Description of the task:
Where the records below show the word "LastCheckTimestamp" in a line, please copy that line.

(Detected change data)
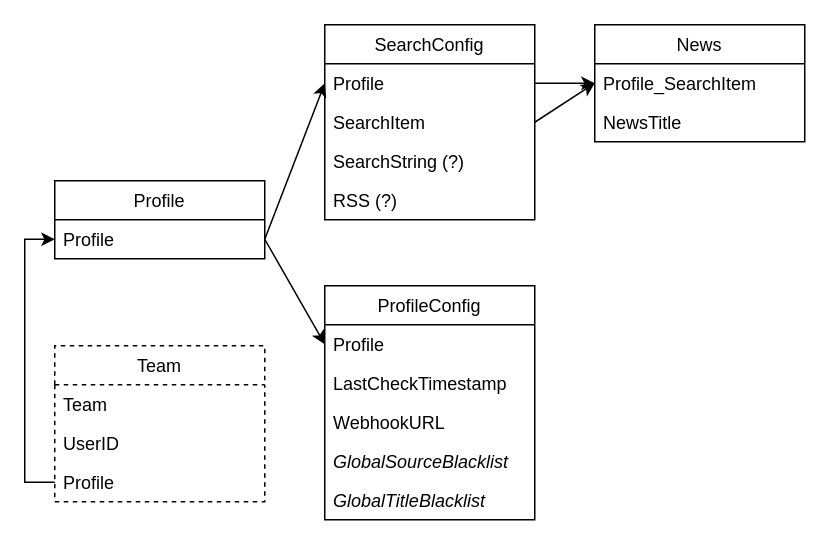
Before: img/data-model.drawio in andrewaddo/news-feed-handler, a draw.io diagram. Source tidied: cells renumbered, new cells numbered last; positions are measured from the earlier drawing's top-left corner, leaving out a move shared by most shapes. Both pictures are drawn from the tidied source at 150%, with x=0, y=0 at pixel (54, 24).
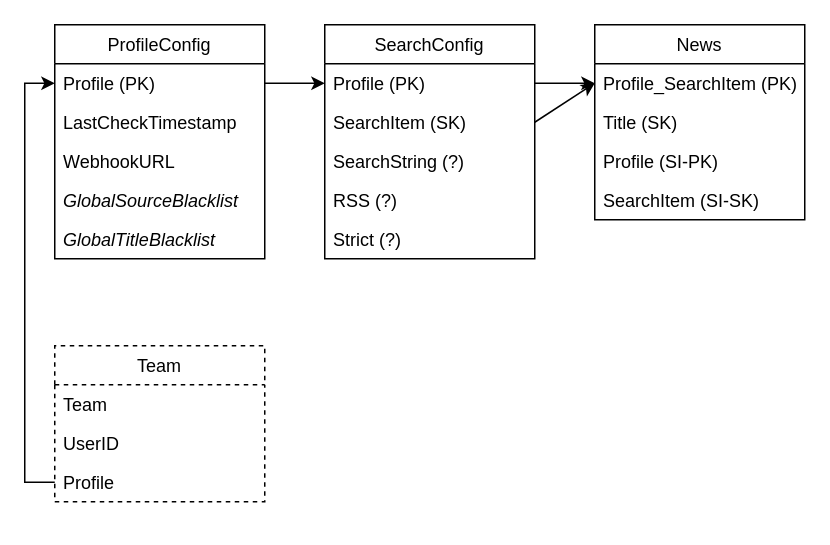
The same diagram, later.

Commit message (it also covers changes not shown here):
quick sync before GUI

Unchanged cells that the change refers to:
```xml
<mxCell id="25" value="Profile" style="text;strokeColor=none;fillColor=none;align=left;verticalAlign=top;spacingLeft=4;spacingRight=4;overflow=hidden;points=[[0,0.5],[1,0.5]];portConstraint=eastwest;" parent="22" vertex="1">
  <mxGeometry y="78" width="140" height="26" as="geometry" />
</mxCell>
```

What changed in the source:
```diff
@@
-    <mxCell id="2" value="Profile" style="swimlane;fontStyle=0;horizontal=1;startSize=26;fillColor=none;" parent="1" vertex="1">
-      <mxGeometry y="104" width="140" height="52" as="geometry" />
-    </mxCell>
-    <mxCell id="3" value="Profile" style="text;strokeColor=none;fillColor=none;align=left;verticalAlign=top;spacingLeft=4;spacingRight=4;overflow=hidden;points=[[0,0.5],[1,0.5]];portConstraint=eastwest;" parent="2" vertex="1">
-      <mxGeometry y="26" width="140" height="26" as="geometry" />
-    </mxCell>
-    <mxCell id="4" style="rounded=0;jettySize=auto;html=1;entryX=0;entryY=0.5;entryDx=0;entryDy=0;exitX=1;exitY=0.5;exitDx=0;exitDy=0;" parent="1" edge="1" source="3" target="6">
-      <mxGeometry relative="1" as="geometry" />
-    </mxCell>
-    <mxCell id="5" value="ProfileConfig" style="swimlane;fontStyle=0;horizontal=1;startSize=26;fillColor=none;" parent="1" vertex="1">
-      <mxGeometry x="180" y="174" width="140" height="156" as="geometry" />
-    </mxCell>
-    <mxCell id="6" value="Profile" style="text;strokeColor=none;fillColor=none;align=left;verticalAlign=top;spacingLeft=4;spacingRight=4;overflow=hidden;points=[[0,0.5],[1,0.5]];portConstraint=eastwest;" parent="5" vertex="1">
-      <mxGeometry y="26" width="140" height="26" as="geometry" />
-    </mxCell>
-    <mxCell id="7" value="LastCheckTimestamp" style="text;strokeColor=none;fillColor=none;align=left;verticalAlign=top;spacingLeft=4;spacingRight=4;overflow=hidden;" parent="5" vertex="1">
-      <mxGeometry y="52" width="140" height="26" as="geometry" />
-    </mxCell>
-    <mxCell id="8" value="WebhookURL" style="text;strokeColor=none;fillColor=none;align=left;verticalAlign=top;spacingLeft=4;spacingRight=4;overflow=hidden;" parent="5" vertex="1">
-      <mxGeometry y="78" width="140" height="26" as="geometry" />
-    </mxCell>
-    <mxCell id="9" value="GlobalSourceBlacklist" style="text;strokeColor=none;fillColor=none;align=left;verticalAlign=top;spacingLeft=4;spacingRight=4;overflow=hidden;fontStyle=2;" parent="5" vertex="1">
-      <mxGeometry y="104" width="140" height="26" as="geometry" />
-    </mxCell>
-    <mxCell id="10" value="GlobalTitleBlacklist" style="text;strokeColor=none;fillColor=none;align=left;verticalAlign=top;spacingLeft=4;spacingRight=4;overflow=hidden;fontStyle=2;" parent="5" vertex="1">
-      <mxGeometry y="130" width="140" height="26" as="geometry" />
-    </mxCell>
     <mxCell id="11" value="SearchConfig" style="swimlane;fontStyle=0;horizontal=1;startSize=26;fillColor=none;" parent="1" vertex="1">
-      <mxGeometry x="180" width="140" height="130" as="geometry" />
+      <mxGeometry x="180" width="140" height="156" as="geometry" />
     </mxCell>
-    <mxCell id="12" value="Profile" style="text;strokeColor=none;fillColor=none;align=left;verticalAlign=top;spacingLeft=4;spacingRight=4;overflow=hidden;points=[[0,0.5],[1,0.5]];portConstraint=eastwest;" parent="11" vertex="1">
+    <mxCell id="12" value="Profile (PK)" style="text;strokeColor=none;fillColor=none;align=left;verticalAlign=top;spacingLeft=4;spacingRight=4;overflow=hidden;points=[[0,0.5],[1,0.5]];portConstraint=eastwest;" parent="11" vertex="1">
       <mxGeometry y="26" width="140" height="26" as="geometry" />
     </mxCell>
-    <mxCell id="13" value="SearchItem" style="text;strokeColor=none;fillColor=none;align=left;verticalAlign=top;spacingLeft=4;spacingRight=4;overflow=hidden;points=[[0,0.5],[1,0.5]];portConstraint=eastwest;" parent="11" vertex="1">
+    <mxCell id="13" value="SearchItem (SK)" style="text;strokeColor=none;fillColor=none;align=left;verticalAlign=top;spacingLeft=4;spacingRight=4;overflow=hidden;points=[[0,0.5],[1,0.5]];portConstraint=eastwest;" parent="11" vertex="1">
       <mxGeometry y="52" width="140" height="26" as="geometry" />
     </mxCell>
@@
+    <mxCell id="27" value="Strict (?)" style="text;strokeColor=none;fillColor=none;align=left;verticalAlign=top;spacingLeft=4;spacingRight=4;overflow=hidden;" parent="11" vertex="1">
+      <mxGeometry y="130" width="140" height="26" as="geometry" />
+    </mxCell>
-    <mxCell id="16" style="edgeStyle=none;rounded=0;jettySize=auto;html=1;entryX=0;entryY=0.5;entryDx=0;entryDy=0;exitX=1;exitY=0.5;exitDx=0;exitDy=0;" parent="1" edge="1" source="3" target="12">
+    <mxCell id="16" style="edgeStyle=none;rounded=0;jettySize=auto;html=1;entryX=0;entryY=0.5;entryDx=0;entryDy=0;exitX=1;exitY=0.5;exitDx=0;exitDy=0;" parent="1" edge="1" source="6" target="12">
       <mxGeometry relative="1" as="geometry" />
     </mxCell>
     <mxCell id="17" value="News" style="swimlane;fontStyle=0;horizontal=1;startSize=26;fillColor=none;" parent="1" vertex="1">
-      <mxGeometry x="360" width="140" height="78" as="geometry" />
+      <mxGeometry x="360" width="140" height="130" as="geometry" />
     </mxCell>
-    <mxCell id="18" value="Profile_SearchItem" style="text;strokeColor=none;fillColor=none;align=left;verticalAlign=top;spacingLeft=4;spacingRight=4;overflow=hidden;points=[[0,0.5],[1,0.5]];portConstraint=eastwest;" parent="17" vertex="1">
+    <mxCell id="18" value="Profile_SearchItem (PK)" style="text;strokeColor=none;fillColor=none;align=left;verticalAlign=top;spacingLeft=4;spacingRight=4;overflow=hidden;points=[[0,0.5],[1,0.5]];portConstraint=eastwest;" parent="17" vertex="1">
       <mxGeometry y="26" width="140" height="26" as="geometry" />
     </mxCell>
-    <mxCell id="19" value="NewsTitle" style="text;strokeColor=none;fillColor=none;align=left;verticalAlign=top;spacingLeft=4;spacingRight=4;overflow=hidden;" parent="17" vertex="1">
+    <mxCell id="19" value="Title (SK)" style="text;strokeColor=none;fillColor=none;align=left;verticalAlign=top;spacingLeft=4;spacingRight=4;overflow=hidden;" parent="17" vertex="1">
       <mxGeometry y="52" width="140" height="26" as="geometry" />
     </mxCell>
+    <mxCell id="28" value="Profile (SI-PK)" style="text;strokeColor=none;fillColor=none;align=left;verticalAlign=top;spacingLeft=4;spacingRight=4;overflow=hidden;" parent="17" vertex="1">
+      <mxGeometry y="78" width="140" height="26" as="geometry" />
+    </mxCell>
+    <mxCell id="29" value="SearchItem (SI-SK)" style="text;strokeColor=none;fillColor=none;align=left;verticalAlign=top;spacingLeft=4;spacingRight=4;overflow=hidden;" parent="17" vertex="1">
+      <mxGeometry y="104" width="140" height="26" as="geometry" />
+    </mxCell>
@@
-    <mxCell id="26" style="edgeStyle=orthogonalEdgeStyle;rounded=0;jettySize=auto;html=1;entryX=0;entryY=0.5;entryDx=0;entryDy=0;exitX=0;exitY=0.5;exitDx=0;exitDy=0;" parent="1" edge="1" source="25" target="3">
+    <mxCell id="26" style="edgeStyle=orthogonalEdgeStyle;rounded=0;jettySize=auto;html=1;entryX=0;entryY=0.5;entryDx=0;entryDy=0;exitX=0;exitY=0.5;exitDx=0;exitDy=0;" parent="1" edge="1" source="25" target="6">
       <mxGeometry relative="1" as="geometry" />
     </mxCell>
+    <mxCell id="5" value="ProfileConfig" style="swimlane;fontStyle=0;horizontal=1;startSize=26;fillColor=none;" parent="1" vertex="1">
+      <mxGeometry width="140" height="156" as="geometry" />
+    </mxCell>
+    <mxCell id="6" value="Profile (PK)" style="text;strokeColor=none;fillColor=none;align=left;verticalAlign=top;spacingLeft=4;spacingRight=4;overflow=hidden;points=[[0,0.5],[1,0.5]];portConstraint=eastwest;" parent="5" vertex="1">
+      <mxGeometry y="26" width="140" height="26" as="geometry" />
+    </mxCell>
+    <mxCell id="7" value="LastCheckTimestamp" style="text;strokeColor=none;fillColor=none;align=left;verticalAlign=top;spacingLeft=4;spacingRight=4;overflow=hidden;" parent="5" vertex="1">
+      <mxGeometry y="52" width="140" height="26" as="geometry" />
+    </mxCell>
+    <mxCell id="8" value="WebhookURL" style="text;strokeColor=none;fillColor=none;align=left;verticalAlign=top;spacingLeft=4;spacingRight=4;overflow=hidden;" parent="5" vertex="1">
+      <mxGeometry y="78" width="140" height="26" as="geometry" />
+    </mxCell>
+    <mxCell id="9" value="GlobalSourceBlacklist" style="text;strokeColor=none;fillColor=none;align=left;verticalAlign=top;spacingLeft=4;spacingRight=4;overflow=hidden;fontStyle=2;" parent="5" vertex="1">
+      <mxGeometry y="104" width="140" height="26" as="geometry" />
+    </mxCell>
+    <mxCell id="10" value="GlobalTitleBlacklist" style="text;strokeColor=none;fillColor=none;align=left;verticalAlign=top;spacingLeft=4;spacingRight=4;overflow=hidden;fontStyle=2;" parent="5" vertex="1">
+      <mxGeometry y="130" width="140" height="26" as="geometry" />
+    </mxCell>
```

Task result:
-    <mxCell id="7" value="LastCheckTimestamp" style="text;strokeColor=none;fillColor=none;align=left;verticalAlign=top;spacingLeft=4;spacingRight=4;overflow=hidden;" parent="5" vertex="1">
+    <mxCell id="7" value="LastCheckTimestamp" style="text;strokeColor=none;fillColor=none;align=left;verticalAlign=top;spacingLeft=4;spacingRight=4;overflow=hidden;" parent="5" vertex="1">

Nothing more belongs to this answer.